For the entries below, report every line that includes the word "command".

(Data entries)
########################################

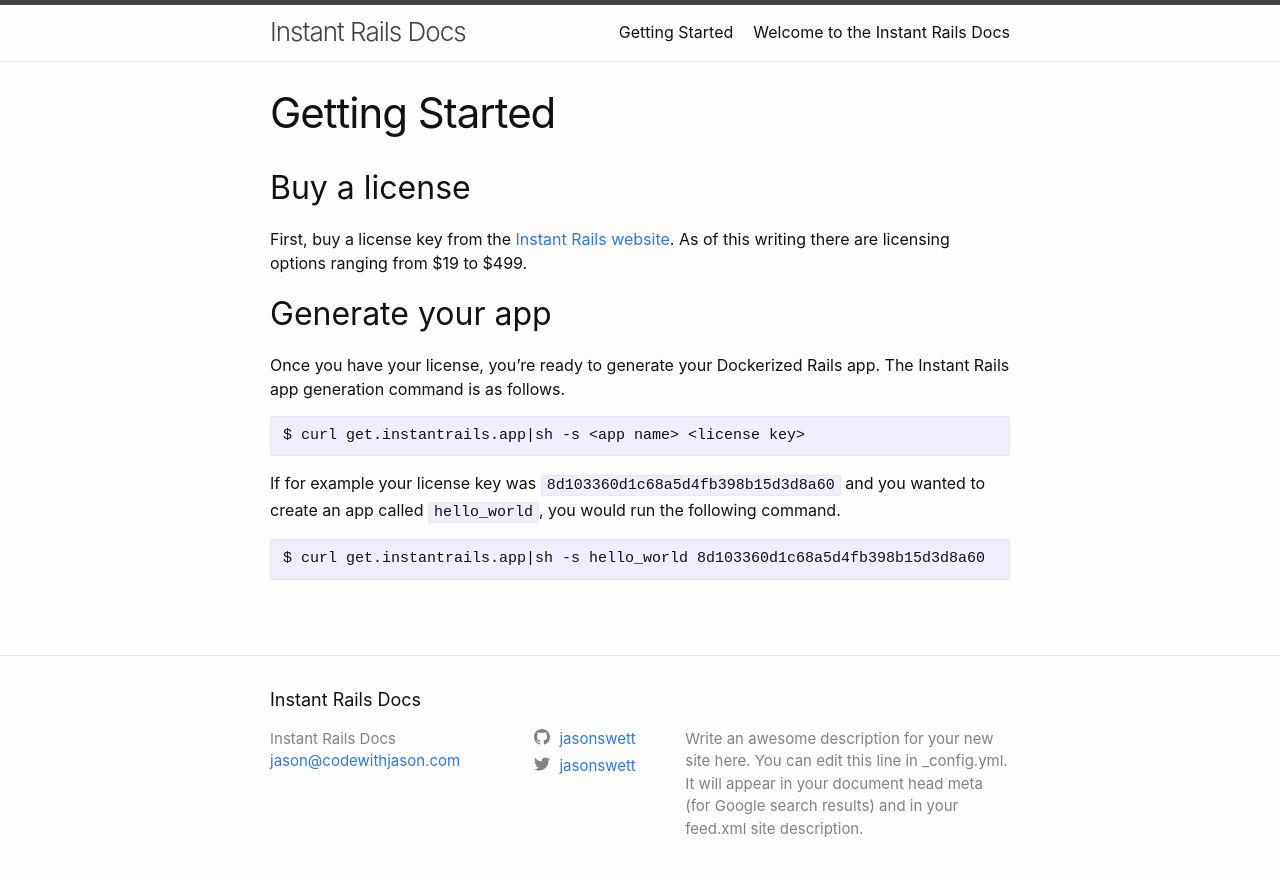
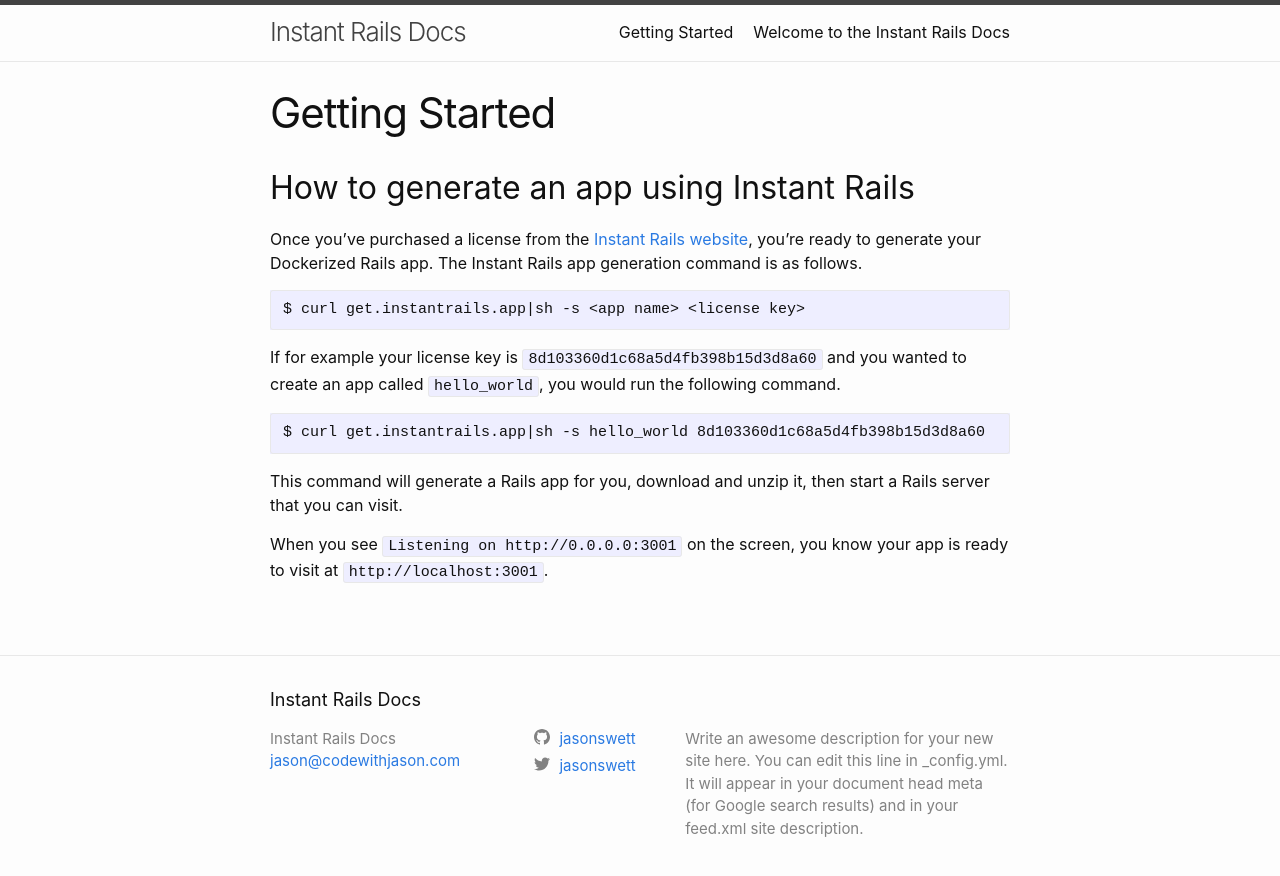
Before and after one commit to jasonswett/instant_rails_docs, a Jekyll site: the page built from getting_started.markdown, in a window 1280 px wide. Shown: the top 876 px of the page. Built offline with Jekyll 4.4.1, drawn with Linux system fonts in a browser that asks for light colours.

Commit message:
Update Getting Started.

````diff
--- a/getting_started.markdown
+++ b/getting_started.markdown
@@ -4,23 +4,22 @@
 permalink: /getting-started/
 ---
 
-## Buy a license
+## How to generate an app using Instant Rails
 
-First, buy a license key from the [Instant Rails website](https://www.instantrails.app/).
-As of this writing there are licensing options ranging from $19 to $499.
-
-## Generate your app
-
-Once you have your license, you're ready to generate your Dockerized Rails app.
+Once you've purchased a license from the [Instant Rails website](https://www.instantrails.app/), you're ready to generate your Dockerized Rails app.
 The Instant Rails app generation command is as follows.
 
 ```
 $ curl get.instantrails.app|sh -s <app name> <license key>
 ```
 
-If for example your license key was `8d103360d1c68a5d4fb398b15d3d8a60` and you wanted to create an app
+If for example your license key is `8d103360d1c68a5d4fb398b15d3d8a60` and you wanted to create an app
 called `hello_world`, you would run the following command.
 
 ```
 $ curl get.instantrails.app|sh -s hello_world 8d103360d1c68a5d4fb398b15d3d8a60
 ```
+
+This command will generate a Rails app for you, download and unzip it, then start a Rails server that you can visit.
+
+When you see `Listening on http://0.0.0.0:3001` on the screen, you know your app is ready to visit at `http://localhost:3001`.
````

########################################

ANSWER BOX:
 The Instant Rails app generation command is as follows.
 called `hello_world`, you would run the following command.
+This command will generate a Rails app for you, download and unzip it, then start a Rails server that you can visit.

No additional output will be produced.